The zebrafish toolbox

Zebrafish (Danio rerio) have fast made their way from pet stores and home aquaria into research laboratories worldwide. Their weekly matings produce 100 to 200 embryos that rapidly and synchronously march through embryonic development, so that within 5 days of fertilization, they are mature, feeding larvae. Zebrafish are small and inexpensive to maintain in high numbers, facilitating large-scale experimentation and cheap in vivo drug screens. Famously, the fish are transparent during early larval stages, allowing investigators to directly observe internal development and making the fish a favorite of developmental biologists since the 1960s. But in recent years, the utility of zebrafish has been proven beyond developmental fields, and they are now being found in more and more laboratories studying behavior, diabetes, heart disease, regeneration, stem cell biology—and cancer.

Critically, zebrafish can be used to identify the important pathways and processes that cause cancer in people. Common organ systems and cell types are shared between human and zebrafish, and whether induced by transgenesis or carcinogens, cancers arising from the blood (leukemia and lymphoma), pigmented cells of the skin (melanoma), and the cells that line the bile ducts (cholangiocarcinoma) have microscopic features that are essentially indistinguishable between humans and zebrafish.

The zebrafish model offers a major opportunity to discover impor­tant pathways underlying cancer and to identify novel therapies in high-throughput drug screens, in a way that mice never could.

Comparing gene-expression profiles of tumors across various species provides a powerful mechanism for identifying genes that likely represent core functions of cancer. For example, microarray gene-expression analyses have compared the gene signatures of fish hepatocellular carcinoma to that of human liver, gastric, prostate, and lung tumors. Remarkably, this analysis revealed that fish and human liver tumors are more similar to each other than either tumor type is to human tumors derived from different tissues. Moreover, comparative studies can often be used to pinpoint pathways that are active in human disease. This is illustrated by work on a zebrafish model of rhabdomyosarcoma (RMS), a cancer of skeletal muscle, which revealed a gene signature that is also commonly found in human RMS, highlighting the importance of the RAS signaling pathway in the genesis of human RMS.1

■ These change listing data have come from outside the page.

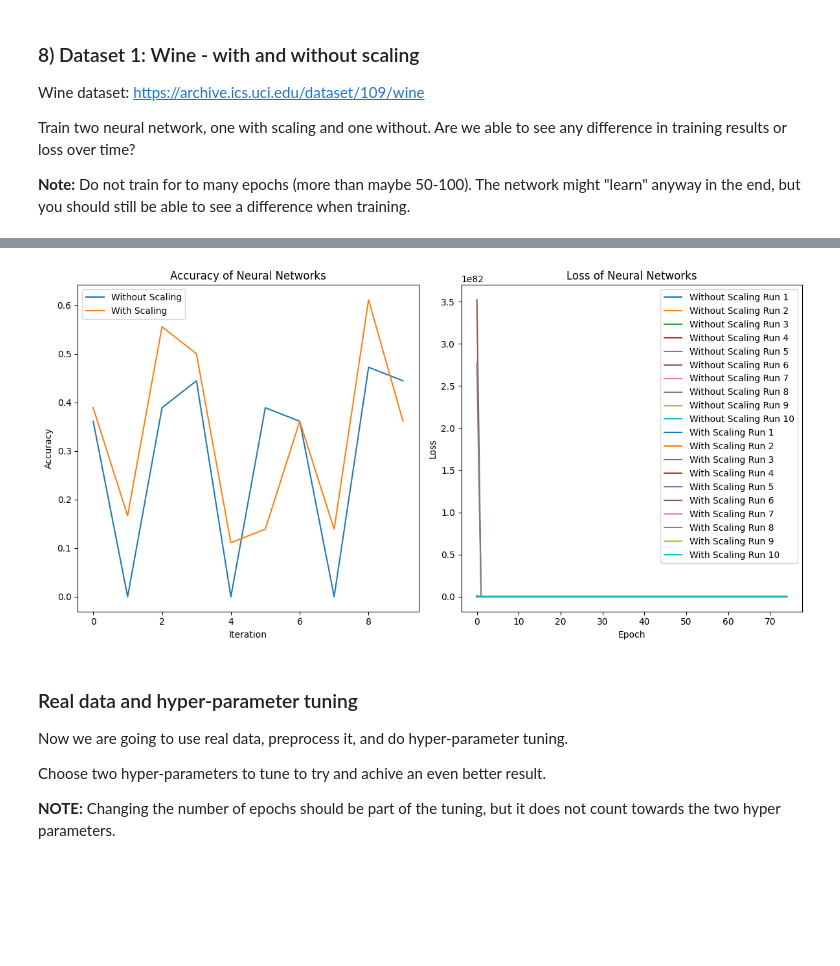
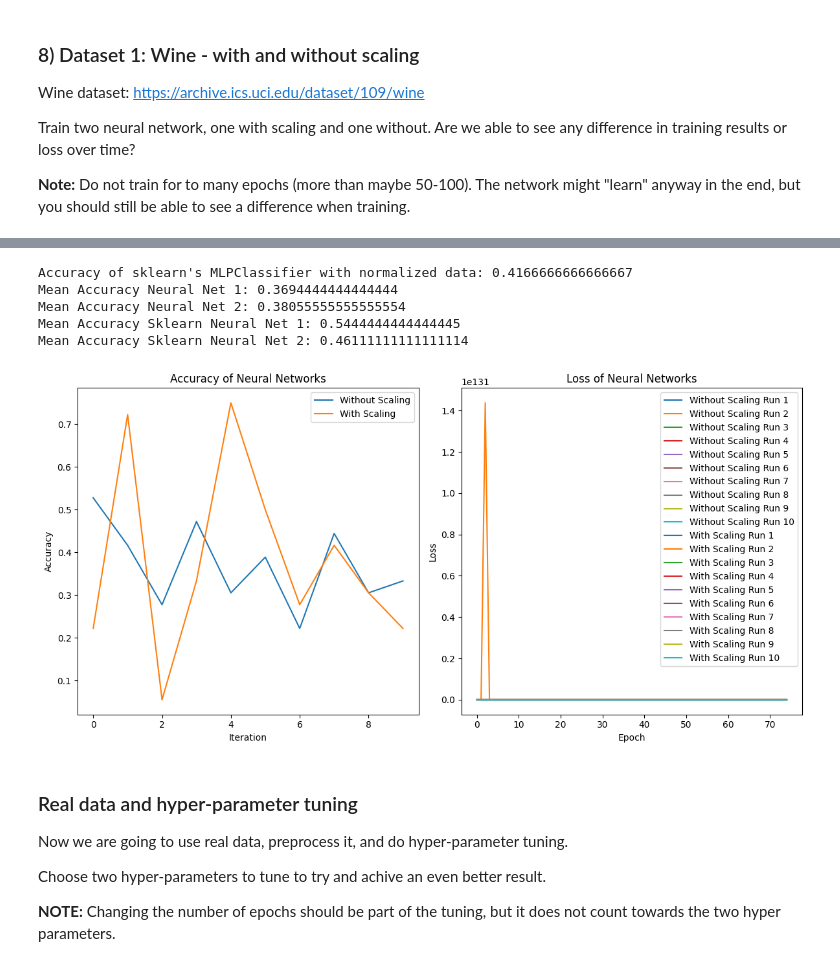
Before and after one commit to JoelScarinius/Neural_Network, a Jupyter notebook: ML-Assignment_3_Joel_Scarinius_Stavmo.ipynb, the cells around one changed output, grey strips where cells are left out. Saved outputs shown, nothing was run; the diff lists cells and outputs as text; code cells hidden in the pictures; blank space fills up the shorter version.

```diff
--- a/ML-Assignment_3_Joel_Scarinius_Stavmo.ipynb
+++ b/ML-Assignment_3_Joel_Scarinius_Stavmo.ipynb
@@ -429,7 +429,7 @@ from sklearn.model_selection import train_test_split
 from sklearn.metrics import accuracy_score
 from sklearn.neural_network import MLPClassifier
 
-data_wine = pd.read_csv("wine.csv", skiprows=[1]).to_numpy()
+# data_wine = pd.read_csv("iris.csv", skiprows=[1]).to_numpy()
 features = data_wine[:, :-1]
 labels = data_wine[:, -1:]
 
@@ -474,13 +474,13 @@ for _ in range(RUNS):
     losses_nn2.append(loss_2)
 
     y_pred = nn1.forward(X_test)
-    y_pred = np.argmax(y_pred, axis=1)
+    y_pred = np.argmax(y_pred, axis=1) + 1
     accuracy_nn1 = accuracy_score(y_true=y_test, y_pred=y_pred)
     print("Accuracy Neural Net 1:", accuracy_nn1)
     accuracies_nn1.append(accuracy_nn1)
 
     y_pred_norm = nn2.forward(X_test_norm)
-    y_pred_norm = np.argmax(y_pred_norm, axis=1)
+    y_pred_norm = np.argmax(y_pred_norm, axis=1) + 1
     accuracy_nn2 = accuracy_score(y_true=y_test, y_pred=y_pred_norm)
     print("Accuracy Neural Net 2:", accuracy_nn2)
     accuracies_nn2.append(accuracy_nn2)
@@ -604,4 +604,9 @@ Mean Accuracy Sklearn Neural Net 2: 0.41944444444444445
+Accuracy of sklearn's MLPClassifier with normalized data: 0.4166666666666667
+Mean Accuracy Neural Net 1: 0.3694444444444444
+Mean Accuracy Neural Net 2: 0.38055555555555554
+Mean Accuracy Sklearn Neural Net 1: 0.5444444444444445
+Mean Accuracy Sklearn Neural Net 2: 0.46111111111111114
-[figure, old version]
+[figure, new version]
 # %% [markdown]
 ### Real data and hyper-parameter tuning
 
```
Also changed, not shown: parts of 2 cells of this notebook.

A window into cancer

In 2003, the laboratory of A. Thomas Look at Children’s Hospital Boston was the first to realize the long-held dream of following the behavior of cancer cells as they initiate tumor growth and invade structures within live animals. Specifically, the researchers engineered leukemia-afflicted T cells to express green fluorescent protein (GFP) and visualized cancer onset within the zebrafish thymus.2 Moreover, these GFP-positive tumor cells were transplantable into recipient fish, a hallmark of the malignant cell type. Following up on this work, several researchers have now begun transplanting fluorescently labeled human cancer cells into zebrafish larvae to visualize tumor growth and spread in a manner not achievable in more common mouse xenograft models.

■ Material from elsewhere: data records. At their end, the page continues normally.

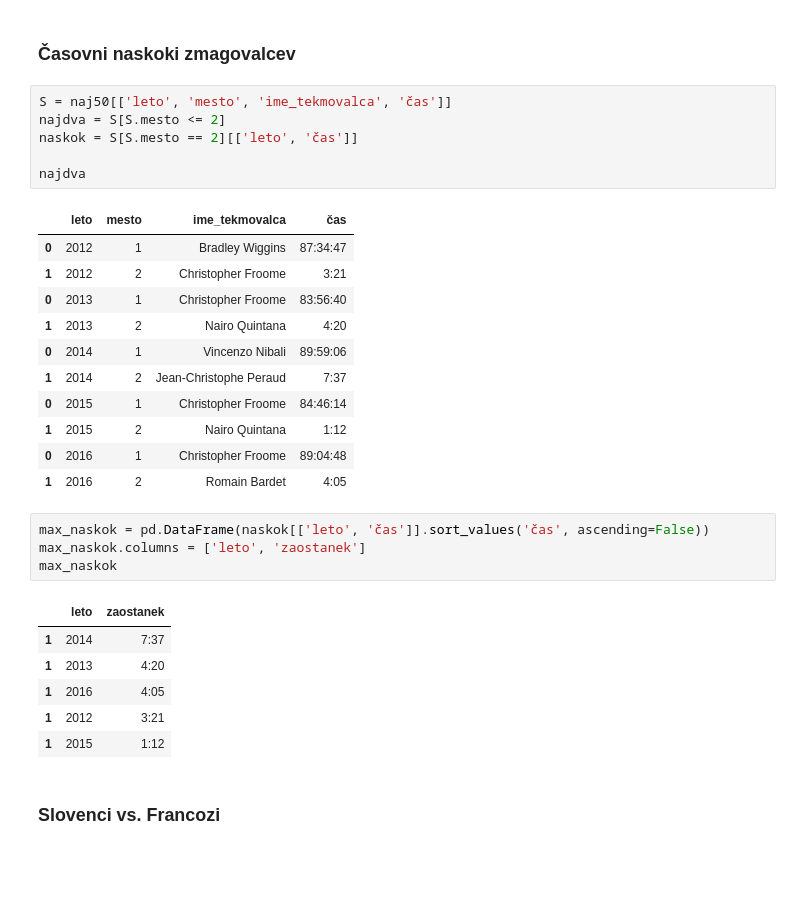
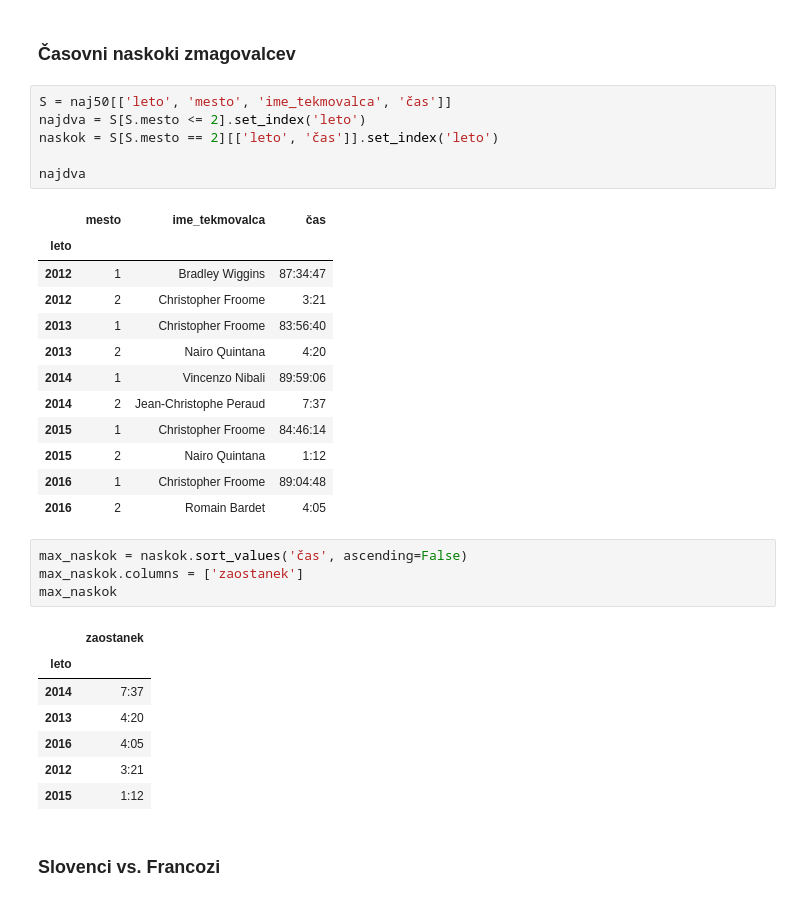
Before and after one commit to aeTS/Projekt-PRO1, a Jupyter notebook: Projekt_analiza_Tour.ipynb, the cells around one changed output. Drawn from its saved outputs; the diff is of its cells as text; blank space fills up the shorter version.

```diff
--- a/Projekt_analiza_Tour.ipynb
+++ b/Projekt_analiza_Tour.ipynb
@@ -174,33 +176,35 @@ R1 = pd.concat([ru2, ru3, ru4, ru5, ru6], axis = 1).plot(kind='bar',
 ### Časovni naskoki zmagovalcev
 # %%
 S = naj50[['leto', 'mesto', 'ime_tekmovalca', 'čas']]
-najdva = S[S.mesto <= 2]
-naskok = S[S.mesto == 2][['leto', 'čas']]
+najdva = S[S.mesto <= 2].set_index('leto')
+naskok = S[S.mesto == 2][['leto', 'čas']].set_index('leto')
 
 najdva
 # %% [output]
-|  | leto | mesto | ime_tekmovalca | čas |
-| 0 | 2012 | 1 | Bradley Wiggins | 87:34:47 |
-| 1 | 2012 | 2 | Christopher Froome | 3:21 |
-| 0 | 2013 | 1 | Christopher Froome | 83:56:40 |
-| 1 | 2013 | 2 | Nairo Quintana | 4:20 |
-| 0 | 2014 | 1 | Vincenzo Nibali | 89:59:06 |
-| 1 | 2014 | 2 | Jean-Christophe Peraud | 7:37 |
-| 0 | 2015 | 1 | Christopher Froome | 84:46:14 |
-| 1 | 2015 | 2 | Nairo Quintana | 1:12 |
-| 0 | 2016 | 1 | Christopher Froome | 89:04:48 |
-| 1 | 2016 | 2 | Romain Bardet | 4:05 |
+|  | mesto | ime_tekmovalca | čas |
+| leto |  |  |  |
+| 2012 | 1 | Bradley Wiggins | 87:34:47 |
+| 2012 | 2 | Christopher Froome | 3:21 |
+| 2013 | 1 | Christopher Froome | 83:56:40 |
+| 2013 | 2 | Nairo Quintana | 4:20 |
+| 2014 | 1 | Vincenzo Nibali | 89:59:06 |
+| 2014 | 2 | Jean-Christophe Peraud | 7:37 |
+| 2015 | 1 | Christopher Froome | 84:46:14 |
+| 2015 | 2 | Nairo Quintana | 1:12 |
+| 2016 | 1 | Christopher Froome | 89:04:48 |
+| 2016 | 2 | Romain Bardet | 4:05 |
 # %%
-max_naskok = pd.DataFrame(naskok[['leto', 'čas']].sort_values('čas', ascending=False))
-max_naskok.columns = ['leto', 'zaostanek']
+max_naskok = naskok.sort_values('čas', ascending=False)
+max_naskok.columns = ['zaostanek']
 max_naskok
 # %% [output]
-|  | leto | zaostanek |
-| 1 | 2014 | 7:37 |
-| 1 | 2013 | 4:20 |
-| 1 | 2016 | 4:05 |
-| 1 | 2012 | 3:21 |
-| 1 | 2015 | 1:12 |
+|  | zaostanek |
+| leto |  |
+| 2014 | 7:37 |
+| 2013 | 4:20 |
+| 2016 | 4:05 |
+| 2012 | 3:21 |
+| 2015 | 1:12 |
 # %% [markdown]
 ### Slovenci vs. Francozi
 # %% [markdown]
```
Also changed, not shown: parts of 20 cells of this notebook.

Capitalizing on the lack of an acquired immune system during larval stages and the ability to rear zebrafish at temperatures that mimic the human core temperature, Stefania Nicoli of the University of Brescia in Italy and colleagues implanted human cancer cells expressing high levels of vascular endothelial growth factor (VEGF) into zebrafish larvae with GFP-labeled blood vessels.3 VEGF is a factor commonly produced by growing cancers and is responsible for coaxing blood vessels to invade the developing tumor. Nicoli’s work allowed the direct visualization of vasculature remodeling and new vessel formation—and showed that it could be blocked by the addition of VEGF-inhibitory drugs to the water in which the larvae lived. Using similar approaches, many laboratories have successfully engrafted human cancer cells from a range of tumor types into zebrafish embryos.

Researchers have also used zebrafish to visualize the role of tumor heterogeneity within cancer over time. Work from one of our labs (David Langenau’s) has utilized a model of RAS-induced RMS to fluorescently label tumor cells based on differentiation status. This allowed the team to watch the never-before-visualized birth of cancer—the acquisition of invasive properties by normal muscle stem cells and the breakdown of normal muscle architecture, clearing the way for continued tumor expansion. The researchers also characterized two molecularly distinct cell populations, one that is responsible for tumor growth and another that drives cancer spread or metastasis. (See photos below—Imaging Blood Cancers; Solid Tumor Development.)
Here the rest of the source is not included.